Task directions: How many lines below include the word "item"? State that number and nothing else.

[Source data]
_ _ _

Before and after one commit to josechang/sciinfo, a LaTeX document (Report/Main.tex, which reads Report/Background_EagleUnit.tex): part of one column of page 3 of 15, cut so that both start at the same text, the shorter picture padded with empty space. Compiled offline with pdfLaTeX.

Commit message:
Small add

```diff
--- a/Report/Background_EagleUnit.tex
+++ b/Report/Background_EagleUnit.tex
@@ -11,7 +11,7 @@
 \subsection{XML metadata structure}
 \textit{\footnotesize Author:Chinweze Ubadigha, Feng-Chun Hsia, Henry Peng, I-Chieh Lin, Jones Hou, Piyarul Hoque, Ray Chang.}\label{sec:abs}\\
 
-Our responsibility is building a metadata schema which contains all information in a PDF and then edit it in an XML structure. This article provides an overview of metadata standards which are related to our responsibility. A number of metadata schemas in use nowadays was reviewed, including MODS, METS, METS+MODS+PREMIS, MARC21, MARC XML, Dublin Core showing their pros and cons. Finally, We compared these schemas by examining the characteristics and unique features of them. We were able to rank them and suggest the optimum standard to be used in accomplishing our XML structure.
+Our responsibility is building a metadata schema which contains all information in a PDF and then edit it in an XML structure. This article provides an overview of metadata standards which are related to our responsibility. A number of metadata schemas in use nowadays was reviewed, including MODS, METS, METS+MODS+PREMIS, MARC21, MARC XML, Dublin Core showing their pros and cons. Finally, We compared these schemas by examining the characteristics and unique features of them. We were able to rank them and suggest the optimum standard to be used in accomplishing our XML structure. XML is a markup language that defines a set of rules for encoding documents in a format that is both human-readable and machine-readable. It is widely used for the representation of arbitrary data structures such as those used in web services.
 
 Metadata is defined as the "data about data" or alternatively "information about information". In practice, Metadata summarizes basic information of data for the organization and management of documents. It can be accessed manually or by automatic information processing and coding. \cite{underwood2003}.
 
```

_ _ _

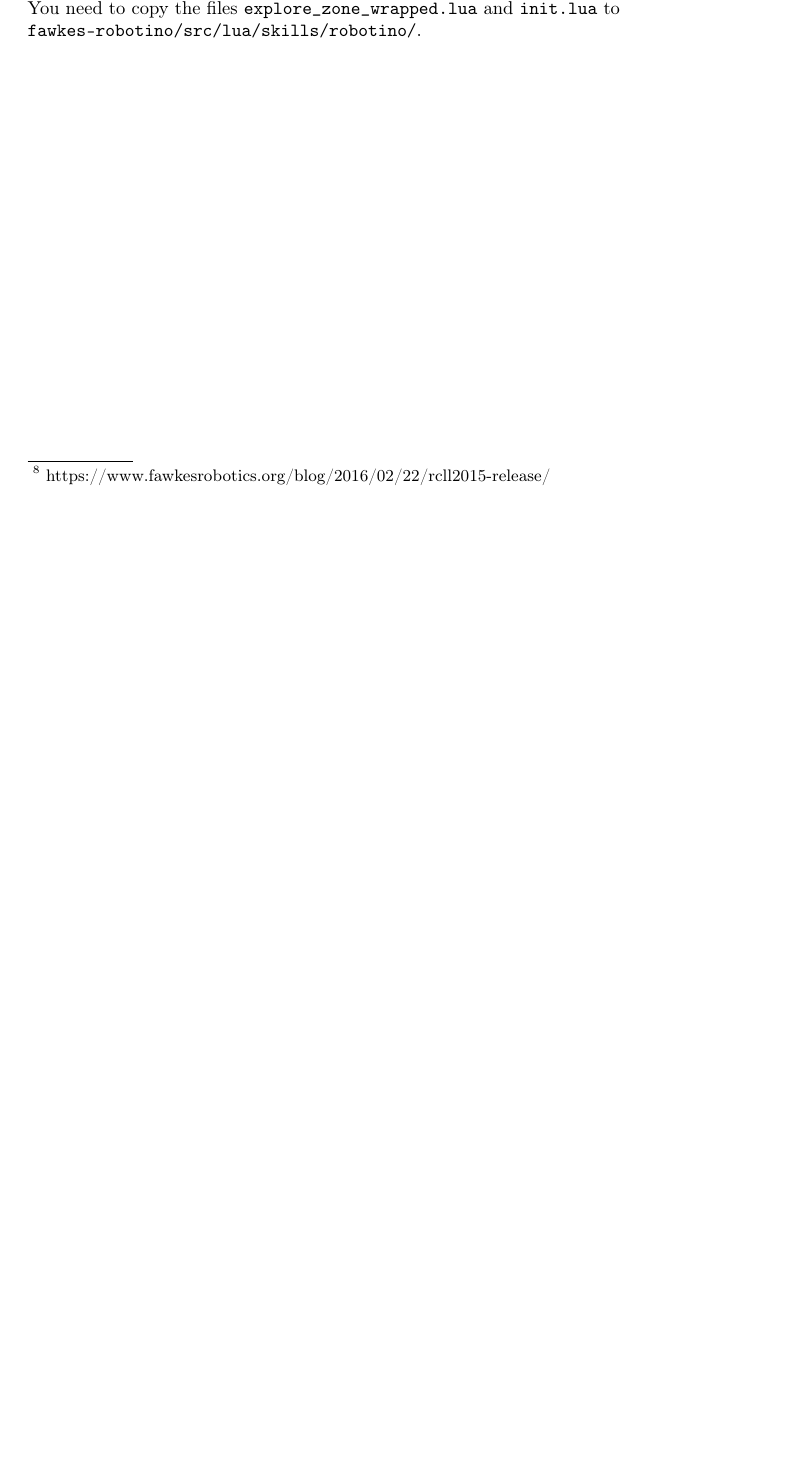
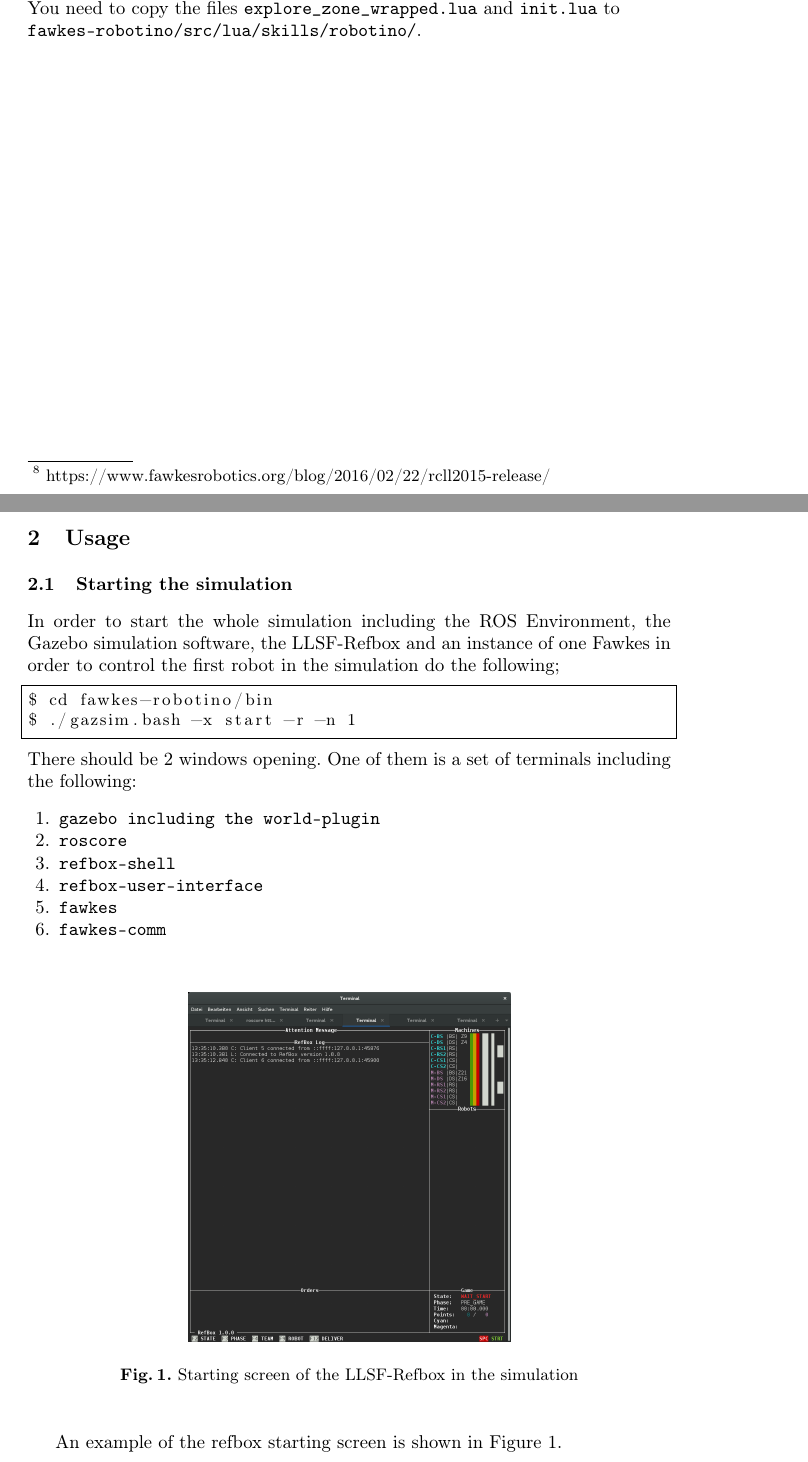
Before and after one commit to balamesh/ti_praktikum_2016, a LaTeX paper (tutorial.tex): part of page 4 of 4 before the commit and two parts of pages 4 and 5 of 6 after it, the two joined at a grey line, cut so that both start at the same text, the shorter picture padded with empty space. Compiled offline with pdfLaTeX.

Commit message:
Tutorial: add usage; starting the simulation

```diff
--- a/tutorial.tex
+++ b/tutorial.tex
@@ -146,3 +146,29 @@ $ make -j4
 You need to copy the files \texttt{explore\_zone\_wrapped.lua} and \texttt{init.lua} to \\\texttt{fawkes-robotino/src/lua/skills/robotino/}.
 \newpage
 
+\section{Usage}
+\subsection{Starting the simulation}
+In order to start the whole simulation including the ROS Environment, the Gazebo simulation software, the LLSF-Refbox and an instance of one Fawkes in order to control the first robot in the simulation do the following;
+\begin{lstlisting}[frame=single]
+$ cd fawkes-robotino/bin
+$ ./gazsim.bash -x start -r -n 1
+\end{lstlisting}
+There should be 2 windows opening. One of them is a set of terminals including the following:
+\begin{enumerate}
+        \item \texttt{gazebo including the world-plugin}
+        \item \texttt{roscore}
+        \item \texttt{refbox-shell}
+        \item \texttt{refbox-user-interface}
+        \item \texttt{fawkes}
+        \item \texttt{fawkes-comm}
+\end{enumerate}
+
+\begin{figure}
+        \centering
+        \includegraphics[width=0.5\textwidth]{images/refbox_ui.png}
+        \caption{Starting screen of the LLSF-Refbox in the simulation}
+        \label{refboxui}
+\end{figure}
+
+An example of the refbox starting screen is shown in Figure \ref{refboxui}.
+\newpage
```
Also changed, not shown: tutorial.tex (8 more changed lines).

_ _ _

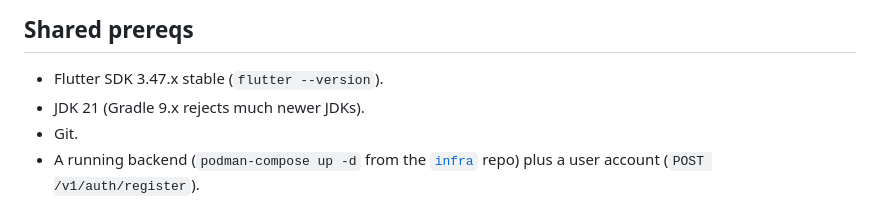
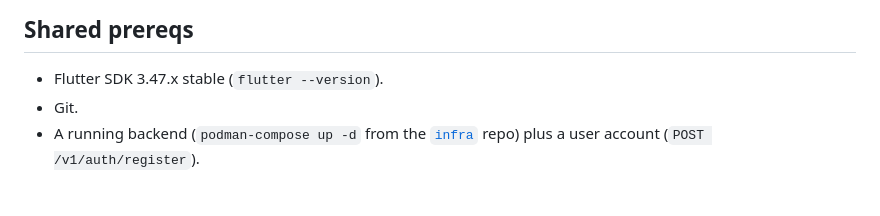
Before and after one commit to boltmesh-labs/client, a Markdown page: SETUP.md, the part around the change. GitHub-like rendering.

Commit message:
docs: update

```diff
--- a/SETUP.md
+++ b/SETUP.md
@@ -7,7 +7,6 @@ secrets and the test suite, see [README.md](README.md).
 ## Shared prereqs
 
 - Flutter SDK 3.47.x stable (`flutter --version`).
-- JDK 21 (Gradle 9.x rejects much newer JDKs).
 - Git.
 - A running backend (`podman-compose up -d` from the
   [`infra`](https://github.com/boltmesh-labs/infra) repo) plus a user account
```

_ _ _

Solution for this exercise: 6